Kronos Quartet
November 25, 2013

The intrepid champions of new music from around the world bring a lullaby, some rare blues and a recent work by The National’s Bryce Dessner

40 years

Aheym (Yiddish for “homeward”) was written for Kronos by Bryce Dessner; a member of the Brooklyn rock band The National, he studied composition at Yale. The music thrives on nervous energy, pulsating with strumming and spiccato (bouncing the bow on strings) while building to a tremendous fever.

00:00: Bryce Dessner: Aheym
10:00: Lullaby. A traditional song with Afro-Persian roots.
14:30: Last Kind Words. A little-known blues song from around 1930, recorded by singer and guitarist Geeshie Wiley.

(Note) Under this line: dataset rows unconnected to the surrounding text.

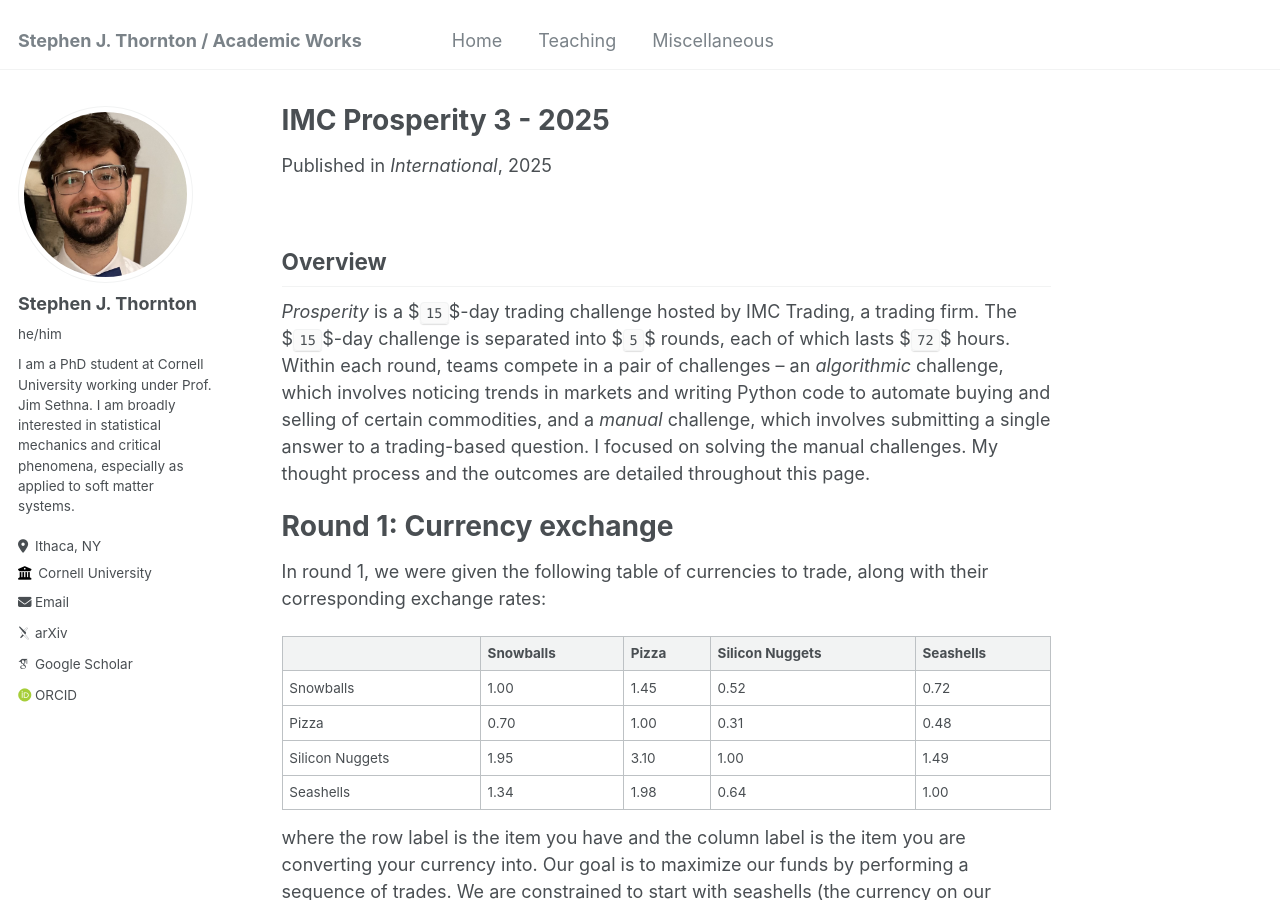
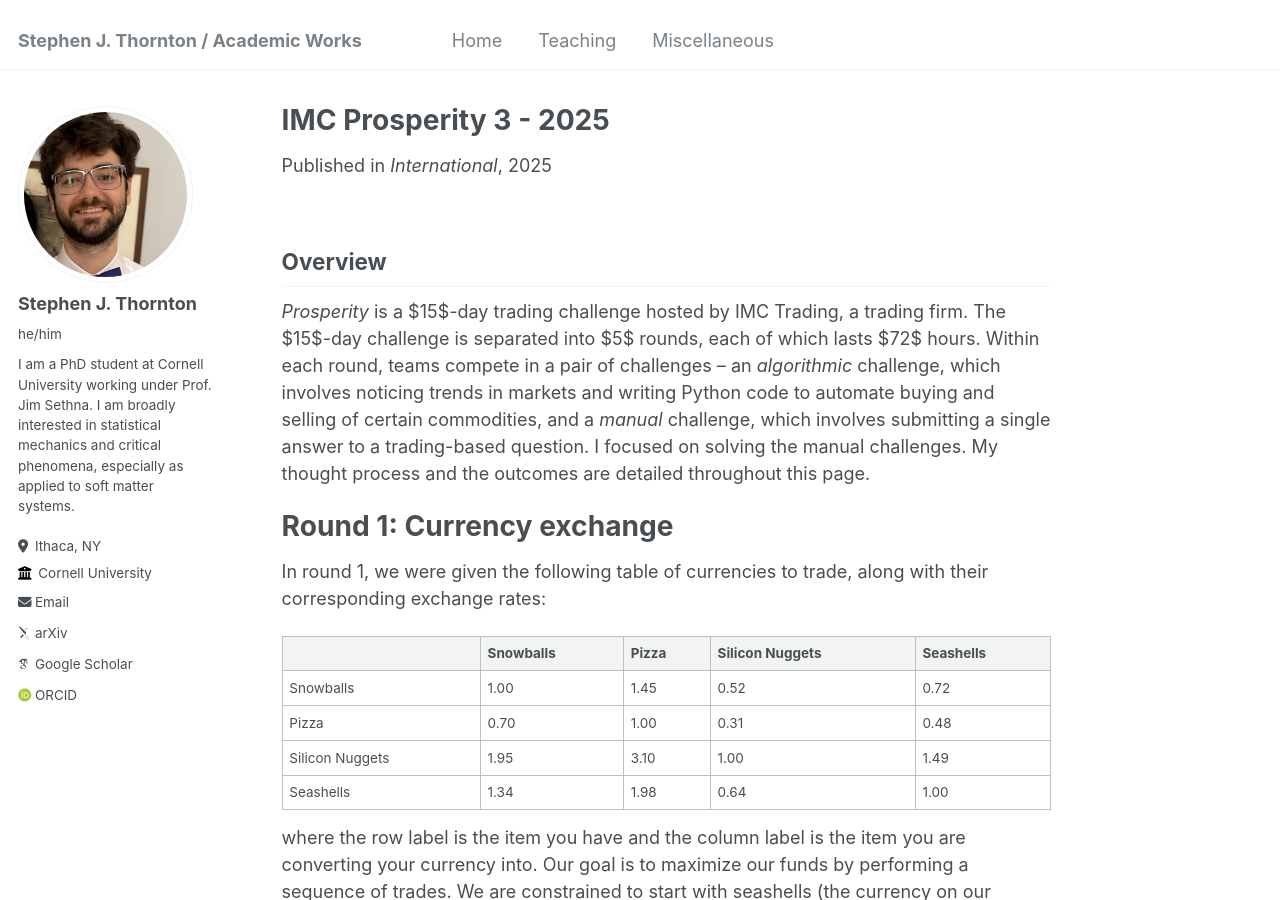
Before and after one commit to stephen-thornton/stephen-thornton.github.io, a Jekyll site: the page built from _miscellaneous/Prosperity.md, in a window 1280 px wide and 900 px high. Built offline with Jekyll 4.4.1, drawn with Linux system fonts in a browser that asks for light colours; some web fonts are replaced.

```diff
--- a/_miscellaneous/Prosperity.md
+++ b/_miscellaneous/Prosperity.md
@@ -9,7 +9,7 @@ location: "Ithaca, NY"
 ---
 
 ## Overview
-*Prosperity* is a $`15`$-day trading challenge hosted by IMC Trading, a trading firm. The $`15`$-day challenge is separated into $`5`$ rounds, each of which lasts $`72`$ hours. Within each round, teams compete in a pair of challenges – an *algorithmic* challenge, which involves noticing trends in markets and writing Python code to automate buying and selling of certain commodities, and a *manual* challenge, which involves submitting a single answer to a trading-based question. I focused on solving the manual challenges. My thought process and the outcomes are detailed throughout this page.
+*Prosperity* is a $15$-day trading challenge hosted by IMC Trading, a trading firm. The $15$-day challenge is separated into $5$ rounds, each of which lasts $72$ hours. Within each round, teams compete in a pair of challenges – an *algorithmic* challenge, which involves noticing trends in markets and writing Python code to automate buying and selling of certain commodities, and a *manual* challenge, which involves submitting a single answer to a trading-based question. I focused on solving the manual challenges. My thought process and the outcomes are detailed throughout this page.
 
 # Round 1: Currency exchange
 In round 1, we were given the following table of currencies to trade, along with their corresponding exchange rates:
```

David Harrington violin
Hohn Sherba violin
Hank Dutt viola
Sunny Yang cello